§ Your instructions: From the records below, give the number of lines that contain the string "material", without any other text.

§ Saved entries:
'''

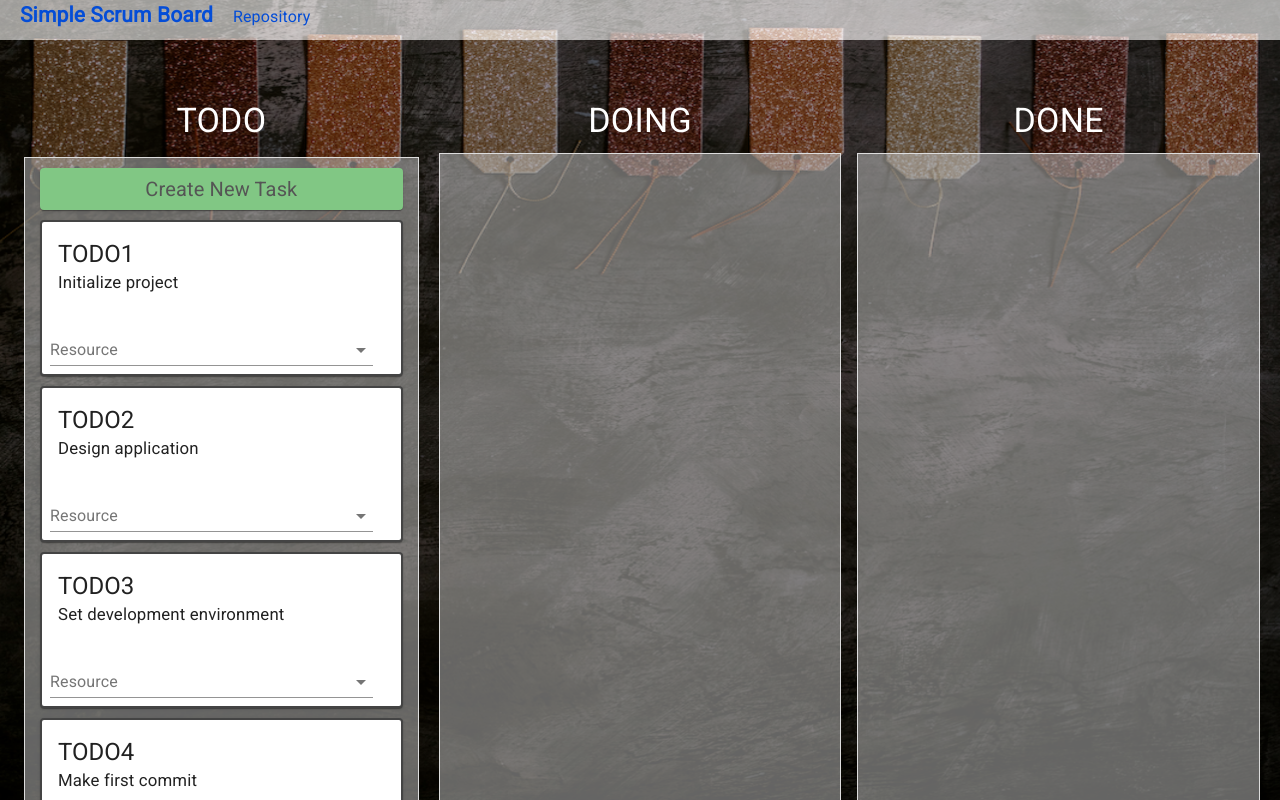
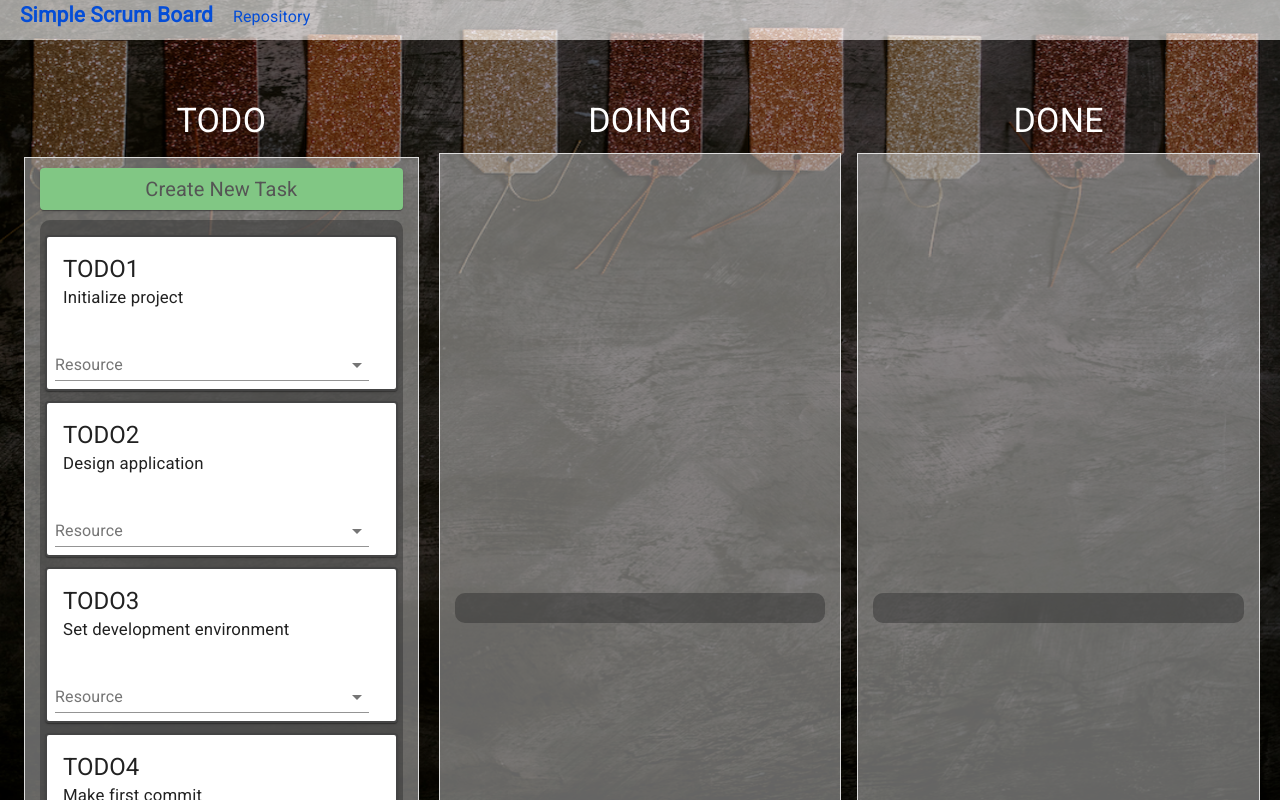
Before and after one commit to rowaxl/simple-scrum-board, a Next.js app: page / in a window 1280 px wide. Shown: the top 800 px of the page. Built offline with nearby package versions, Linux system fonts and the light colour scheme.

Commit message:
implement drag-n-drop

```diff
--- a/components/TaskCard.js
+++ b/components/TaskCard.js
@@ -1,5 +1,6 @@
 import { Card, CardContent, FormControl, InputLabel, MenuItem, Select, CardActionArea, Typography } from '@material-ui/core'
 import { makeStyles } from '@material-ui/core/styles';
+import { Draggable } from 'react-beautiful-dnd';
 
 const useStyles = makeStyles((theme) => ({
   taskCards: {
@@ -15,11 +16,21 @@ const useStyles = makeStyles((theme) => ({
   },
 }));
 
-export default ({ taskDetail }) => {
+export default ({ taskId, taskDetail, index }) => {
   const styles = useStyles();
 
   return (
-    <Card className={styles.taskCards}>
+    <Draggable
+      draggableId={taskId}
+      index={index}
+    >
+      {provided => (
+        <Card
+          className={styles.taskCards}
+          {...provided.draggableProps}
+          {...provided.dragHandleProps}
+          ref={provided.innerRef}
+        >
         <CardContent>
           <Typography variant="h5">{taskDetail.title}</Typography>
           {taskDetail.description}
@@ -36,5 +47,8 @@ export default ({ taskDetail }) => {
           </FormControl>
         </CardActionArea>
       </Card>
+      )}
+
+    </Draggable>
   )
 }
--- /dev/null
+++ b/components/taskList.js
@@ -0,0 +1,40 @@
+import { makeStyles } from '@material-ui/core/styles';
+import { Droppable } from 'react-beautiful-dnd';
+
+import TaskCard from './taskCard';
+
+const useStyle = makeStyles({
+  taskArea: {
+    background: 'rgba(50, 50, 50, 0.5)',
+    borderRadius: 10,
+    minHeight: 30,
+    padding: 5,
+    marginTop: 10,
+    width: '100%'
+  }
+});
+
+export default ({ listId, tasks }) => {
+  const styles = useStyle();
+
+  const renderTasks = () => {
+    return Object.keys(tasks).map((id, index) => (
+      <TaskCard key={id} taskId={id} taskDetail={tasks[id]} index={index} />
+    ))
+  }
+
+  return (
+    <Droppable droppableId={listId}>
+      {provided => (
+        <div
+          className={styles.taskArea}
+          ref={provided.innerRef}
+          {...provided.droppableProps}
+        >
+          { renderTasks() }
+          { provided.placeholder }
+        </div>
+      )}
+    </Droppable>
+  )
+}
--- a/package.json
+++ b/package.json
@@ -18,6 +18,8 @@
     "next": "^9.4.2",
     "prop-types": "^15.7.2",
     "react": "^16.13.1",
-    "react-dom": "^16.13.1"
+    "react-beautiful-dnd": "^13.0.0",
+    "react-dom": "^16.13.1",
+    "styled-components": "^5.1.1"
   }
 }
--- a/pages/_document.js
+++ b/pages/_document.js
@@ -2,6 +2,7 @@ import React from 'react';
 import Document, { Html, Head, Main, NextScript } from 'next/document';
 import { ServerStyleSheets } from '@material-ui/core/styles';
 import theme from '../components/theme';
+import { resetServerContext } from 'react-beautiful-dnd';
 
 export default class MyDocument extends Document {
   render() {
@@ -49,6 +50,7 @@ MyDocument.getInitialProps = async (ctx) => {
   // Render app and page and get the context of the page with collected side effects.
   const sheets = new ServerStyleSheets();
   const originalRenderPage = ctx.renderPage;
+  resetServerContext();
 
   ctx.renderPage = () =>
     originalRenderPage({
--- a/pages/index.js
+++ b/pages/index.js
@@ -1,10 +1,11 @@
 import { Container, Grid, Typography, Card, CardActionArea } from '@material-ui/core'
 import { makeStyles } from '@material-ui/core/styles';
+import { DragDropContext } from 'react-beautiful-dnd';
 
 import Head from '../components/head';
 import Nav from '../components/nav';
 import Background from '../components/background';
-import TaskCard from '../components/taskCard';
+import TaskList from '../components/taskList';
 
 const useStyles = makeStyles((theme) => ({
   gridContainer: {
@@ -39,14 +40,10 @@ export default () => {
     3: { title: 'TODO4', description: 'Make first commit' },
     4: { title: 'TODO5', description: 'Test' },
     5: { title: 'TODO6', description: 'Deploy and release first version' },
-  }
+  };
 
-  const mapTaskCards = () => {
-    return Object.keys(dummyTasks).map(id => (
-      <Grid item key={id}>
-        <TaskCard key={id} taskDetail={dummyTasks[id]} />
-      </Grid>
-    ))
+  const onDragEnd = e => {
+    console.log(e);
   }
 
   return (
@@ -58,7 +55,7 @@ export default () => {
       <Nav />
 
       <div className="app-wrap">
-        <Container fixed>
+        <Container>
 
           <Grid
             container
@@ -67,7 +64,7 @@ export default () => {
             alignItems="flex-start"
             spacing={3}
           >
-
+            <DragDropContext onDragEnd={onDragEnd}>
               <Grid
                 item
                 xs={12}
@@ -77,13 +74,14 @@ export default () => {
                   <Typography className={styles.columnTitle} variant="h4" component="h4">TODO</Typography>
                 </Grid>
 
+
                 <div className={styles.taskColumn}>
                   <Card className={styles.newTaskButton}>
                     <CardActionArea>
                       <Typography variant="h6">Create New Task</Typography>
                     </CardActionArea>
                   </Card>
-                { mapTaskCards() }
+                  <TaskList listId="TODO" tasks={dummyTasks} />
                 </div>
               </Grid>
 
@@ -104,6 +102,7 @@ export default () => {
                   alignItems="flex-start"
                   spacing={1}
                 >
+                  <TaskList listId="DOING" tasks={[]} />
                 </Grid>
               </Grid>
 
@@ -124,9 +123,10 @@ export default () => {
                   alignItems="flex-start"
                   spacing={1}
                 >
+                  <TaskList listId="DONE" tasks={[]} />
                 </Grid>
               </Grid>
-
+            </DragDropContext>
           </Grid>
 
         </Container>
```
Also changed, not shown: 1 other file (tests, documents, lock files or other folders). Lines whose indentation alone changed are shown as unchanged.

'''

§ Task output: 6